- **Given entries**:
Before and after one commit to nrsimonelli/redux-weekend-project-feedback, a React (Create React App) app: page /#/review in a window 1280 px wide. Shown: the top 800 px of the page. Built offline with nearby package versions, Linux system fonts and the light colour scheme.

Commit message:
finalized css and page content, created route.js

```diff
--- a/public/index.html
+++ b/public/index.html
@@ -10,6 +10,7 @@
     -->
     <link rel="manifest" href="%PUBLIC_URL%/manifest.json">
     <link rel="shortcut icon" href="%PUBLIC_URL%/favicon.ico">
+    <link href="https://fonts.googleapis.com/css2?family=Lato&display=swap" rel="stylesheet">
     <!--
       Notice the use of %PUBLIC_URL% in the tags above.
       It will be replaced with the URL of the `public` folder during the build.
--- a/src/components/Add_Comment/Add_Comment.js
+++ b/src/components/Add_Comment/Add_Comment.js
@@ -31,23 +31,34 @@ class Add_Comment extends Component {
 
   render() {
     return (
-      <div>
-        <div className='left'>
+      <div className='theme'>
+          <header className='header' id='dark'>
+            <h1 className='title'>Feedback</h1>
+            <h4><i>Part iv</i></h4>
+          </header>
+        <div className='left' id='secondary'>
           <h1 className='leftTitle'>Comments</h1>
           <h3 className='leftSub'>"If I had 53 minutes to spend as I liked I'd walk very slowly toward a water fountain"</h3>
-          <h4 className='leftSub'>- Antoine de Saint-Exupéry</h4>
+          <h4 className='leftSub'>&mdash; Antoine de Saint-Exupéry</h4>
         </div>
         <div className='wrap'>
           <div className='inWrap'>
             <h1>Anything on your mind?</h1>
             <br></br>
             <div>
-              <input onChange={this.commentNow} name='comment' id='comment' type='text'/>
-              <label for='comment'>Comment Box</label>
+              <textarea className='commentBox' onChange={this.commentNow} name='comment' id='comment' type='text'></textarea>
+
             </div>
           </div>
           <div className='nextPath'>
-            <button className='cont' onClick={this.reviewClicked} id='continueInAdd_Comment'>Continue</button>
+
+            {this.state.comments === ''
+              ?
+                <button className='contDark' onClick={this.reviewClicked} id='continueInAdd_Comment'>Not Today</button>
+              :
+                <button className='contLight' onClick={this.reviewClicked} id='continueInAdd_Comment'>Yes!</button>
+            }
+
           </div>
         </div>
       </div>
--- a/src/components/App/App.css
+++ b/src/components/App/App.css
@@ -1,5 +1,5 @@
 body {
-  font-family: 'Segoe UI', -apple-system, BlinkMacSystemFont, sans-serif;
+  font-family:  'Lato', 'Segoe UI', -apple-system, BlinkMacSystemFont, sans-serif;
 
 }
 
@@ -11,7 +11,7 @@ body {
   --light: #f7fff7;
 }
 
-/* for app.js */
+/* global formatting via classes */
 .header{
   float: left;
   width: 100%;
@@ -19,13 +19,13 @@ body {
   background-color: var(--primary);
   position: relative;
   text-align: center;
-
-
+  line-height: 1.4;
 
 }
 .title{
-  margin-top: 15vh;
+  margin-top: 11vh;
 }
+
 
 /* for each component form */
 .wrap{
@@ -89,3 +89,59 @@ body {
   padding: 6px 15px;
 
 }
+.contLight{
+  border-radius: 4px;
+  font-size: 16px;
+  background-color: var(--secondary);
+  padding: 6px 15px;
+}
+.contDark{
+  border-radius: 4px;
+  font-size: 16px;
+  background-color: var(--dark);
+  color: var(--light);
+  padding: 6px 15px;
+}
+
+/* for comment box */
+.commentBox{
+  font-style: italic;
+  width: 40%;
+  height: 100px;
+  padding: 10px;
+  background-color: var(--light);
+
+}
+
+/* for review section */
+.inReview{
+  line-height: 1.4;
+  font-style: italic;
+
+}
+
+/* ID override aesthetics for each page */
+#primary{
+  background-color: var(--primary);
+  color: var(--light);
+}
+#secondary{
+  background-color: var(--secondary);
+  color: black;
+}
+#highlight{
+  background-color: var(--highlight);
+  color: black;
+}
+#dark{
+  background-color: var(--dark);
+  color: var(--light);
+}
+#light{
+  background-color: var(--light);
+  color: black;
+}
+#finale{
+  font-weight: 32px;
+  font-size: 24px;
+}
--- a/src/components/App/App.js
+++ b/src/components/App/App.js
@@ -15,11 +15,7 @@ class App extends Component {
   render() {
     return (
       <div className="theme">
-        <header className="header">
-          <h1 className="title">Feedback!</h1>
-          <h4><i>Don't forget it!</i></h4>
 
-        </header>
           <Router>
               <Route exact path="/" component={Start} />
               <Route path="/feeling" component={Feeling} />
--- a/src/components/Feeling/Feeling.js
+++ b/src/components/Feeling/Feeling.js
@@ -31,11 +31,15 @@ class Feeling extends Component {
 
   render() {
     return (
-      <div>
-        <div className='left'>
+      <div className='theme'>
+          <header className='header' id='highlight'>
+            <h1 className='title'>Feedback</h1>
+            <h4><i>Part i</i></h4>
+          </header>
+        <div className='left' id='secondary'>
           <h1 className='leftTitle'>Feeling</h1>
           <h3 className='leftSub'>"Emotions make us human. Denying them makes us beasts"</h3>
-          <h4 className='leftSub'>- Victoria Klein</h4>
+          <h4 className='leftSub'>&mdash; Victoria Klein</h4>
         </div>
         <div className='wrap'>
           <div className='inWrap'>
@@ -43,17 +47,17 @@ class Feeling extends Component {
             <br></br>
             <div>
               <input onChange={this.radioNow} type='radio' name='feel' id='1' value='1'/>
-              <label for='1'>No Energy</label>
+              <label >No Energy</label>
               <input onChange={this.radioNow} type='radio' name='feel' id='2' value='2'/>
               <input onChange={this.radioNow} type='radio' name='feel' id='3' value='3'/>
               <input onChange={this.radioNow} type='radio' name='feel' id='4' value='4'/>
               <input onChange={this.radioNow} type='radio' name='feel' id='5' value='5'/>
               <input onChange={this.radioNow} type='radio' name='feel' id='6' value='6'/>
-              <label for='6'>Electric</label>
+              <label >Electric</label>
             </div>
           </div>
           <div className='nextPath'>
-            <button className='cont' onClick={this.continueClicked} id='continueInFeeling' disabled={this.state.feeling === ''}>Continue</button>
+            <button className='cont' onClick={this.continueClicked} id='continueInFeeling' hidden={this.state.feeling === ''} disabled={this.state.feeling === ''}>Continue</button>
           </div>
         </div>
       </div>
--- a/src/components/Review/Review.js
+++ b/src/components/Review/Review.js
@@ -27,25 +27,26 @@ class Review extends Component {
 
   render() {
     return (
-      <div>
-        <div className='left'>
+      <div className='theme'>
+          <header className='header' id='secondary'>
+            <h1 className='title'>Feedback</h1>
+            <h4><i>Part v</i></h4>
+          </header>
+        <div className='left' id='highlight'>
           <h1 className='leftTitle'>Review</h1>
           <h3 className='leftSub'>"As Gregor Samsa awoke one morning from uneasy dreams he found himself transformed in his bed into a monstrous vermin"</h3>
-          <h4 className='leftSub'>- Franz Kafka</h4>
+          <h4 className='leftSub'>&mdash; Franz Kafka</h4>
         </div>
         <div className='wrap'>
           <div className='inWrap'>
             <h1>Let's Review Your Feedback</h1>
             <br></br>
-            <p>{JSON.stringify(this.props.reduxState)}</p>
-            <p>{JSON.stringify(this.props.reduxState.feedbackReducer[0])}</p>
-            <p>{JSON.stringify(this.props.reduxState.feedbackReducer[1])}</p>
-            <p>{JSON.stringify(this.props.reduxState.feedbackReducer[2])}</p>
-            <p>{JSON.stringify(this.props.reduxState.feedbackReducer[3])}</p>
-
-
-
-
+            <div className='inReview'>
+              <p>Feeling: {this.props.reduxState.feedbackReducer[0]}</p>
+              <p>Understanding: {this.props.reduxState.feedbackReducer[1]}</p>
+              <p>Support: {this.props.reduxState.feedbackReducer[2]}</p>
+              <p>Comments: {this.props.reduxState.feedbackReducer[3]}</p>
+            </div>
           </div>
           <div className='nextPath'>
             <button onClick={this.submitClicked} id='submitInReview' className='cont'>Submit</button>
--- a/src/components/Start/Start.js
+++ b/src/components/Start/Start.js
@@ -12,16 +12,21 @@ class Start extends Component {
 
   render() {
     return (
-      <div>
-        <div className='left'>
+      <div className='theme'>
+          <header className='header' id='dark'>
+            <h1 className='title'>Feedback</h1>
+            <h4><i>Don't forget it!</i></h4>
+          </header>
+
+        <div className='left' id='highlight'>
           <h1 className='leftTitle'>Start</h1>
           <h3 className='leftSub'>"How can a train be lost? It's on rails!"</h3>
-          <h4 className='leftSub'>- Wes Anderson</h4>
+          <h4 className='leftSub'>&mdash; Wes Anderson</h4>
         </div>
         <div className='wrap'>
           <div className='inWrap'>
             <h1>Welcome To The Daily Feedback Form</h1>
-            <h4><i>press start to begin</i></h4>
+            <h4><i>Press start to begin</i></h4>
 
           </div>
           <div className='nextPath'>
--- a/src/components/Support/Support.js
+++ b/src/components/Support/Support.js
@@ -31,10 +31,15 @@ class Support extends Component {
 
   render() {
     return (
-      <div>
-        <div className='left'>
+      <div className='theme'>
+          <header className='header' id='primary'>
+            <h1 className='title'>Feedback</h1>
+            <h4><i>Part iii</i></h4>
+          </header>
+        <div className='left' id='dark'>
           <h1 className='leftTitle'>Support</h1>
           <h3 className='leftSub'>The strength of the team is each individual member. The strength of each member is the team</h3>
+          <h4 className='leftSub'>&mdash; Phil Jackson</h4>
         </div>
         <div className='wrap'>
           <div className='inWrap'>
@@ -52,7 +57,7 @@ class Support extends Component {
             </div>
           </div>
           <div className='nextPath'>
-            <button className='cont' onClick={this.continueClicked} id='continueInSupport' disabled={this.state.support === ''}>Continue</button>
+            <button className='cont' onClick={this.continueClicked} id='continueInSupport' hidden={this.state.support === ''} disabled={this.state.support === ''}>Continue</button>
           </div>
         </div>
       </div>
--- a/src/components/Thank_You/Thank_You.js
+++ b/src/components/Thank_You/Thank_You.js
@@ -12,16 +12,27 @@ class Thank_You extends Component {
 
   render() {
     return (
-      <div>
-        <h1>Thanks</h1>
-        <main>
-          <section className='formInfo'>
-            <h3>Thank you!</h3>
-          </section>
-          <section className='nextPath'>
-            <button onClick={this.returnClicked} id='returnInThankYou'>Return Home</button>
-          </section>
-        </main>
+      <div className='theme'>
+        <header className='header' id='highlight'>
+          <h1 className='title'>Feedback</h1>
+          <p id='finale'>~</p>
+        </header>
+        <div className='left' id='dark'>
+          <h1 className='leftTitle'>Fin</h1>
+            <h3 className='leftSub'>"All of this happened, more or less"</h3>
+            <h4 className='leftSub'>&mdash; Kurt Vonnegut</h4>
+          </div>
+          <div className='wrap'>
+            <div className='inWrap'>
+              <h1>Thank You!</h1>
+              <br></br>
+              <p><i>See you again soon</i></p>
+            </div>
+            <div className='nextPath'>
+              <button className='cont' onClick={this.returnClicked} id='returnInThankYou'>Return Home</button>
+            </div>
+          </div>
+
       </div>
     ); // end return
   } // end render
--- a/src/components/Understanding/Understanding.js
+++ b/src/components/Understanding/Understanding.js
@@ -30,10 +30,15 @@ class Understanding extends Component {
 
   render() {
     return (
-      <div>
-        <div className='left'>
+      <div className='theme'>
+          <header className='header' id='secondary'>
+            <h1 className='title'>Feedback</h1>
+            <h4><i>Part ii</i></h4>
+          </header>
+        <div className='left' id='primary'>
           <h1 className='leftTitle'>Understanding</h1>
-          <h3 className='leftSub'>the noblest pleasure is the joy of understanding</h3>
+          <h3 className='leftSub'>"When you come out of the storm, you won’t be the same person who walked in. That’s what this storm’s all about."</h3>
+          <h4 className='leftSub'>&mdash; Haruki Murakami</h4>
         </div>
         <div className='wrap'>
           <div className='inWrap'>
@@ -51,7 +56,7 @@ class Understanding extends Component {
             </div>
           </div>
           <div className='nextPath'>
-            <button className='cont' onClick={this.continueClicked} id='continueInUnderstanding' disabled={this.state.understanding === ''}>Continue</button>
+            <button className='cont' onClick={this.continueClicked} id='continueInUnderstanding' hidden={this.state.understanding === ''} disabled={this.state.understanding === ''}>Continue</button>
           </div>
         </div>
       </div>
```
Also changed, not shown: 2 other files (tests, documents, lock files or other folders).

- **Problem description**: Of the lines in the data, report each one containing the string "BlinkMacSystemFont".

- **Exercise result**:
-  font-family: 'Segoe UI', -apple-system, BlinkMacSystemFont, sans-serif;
+  font-family:  'Lato', 'Segoe UI', -apple-system, BlinkMacSystemFont, sans-serif;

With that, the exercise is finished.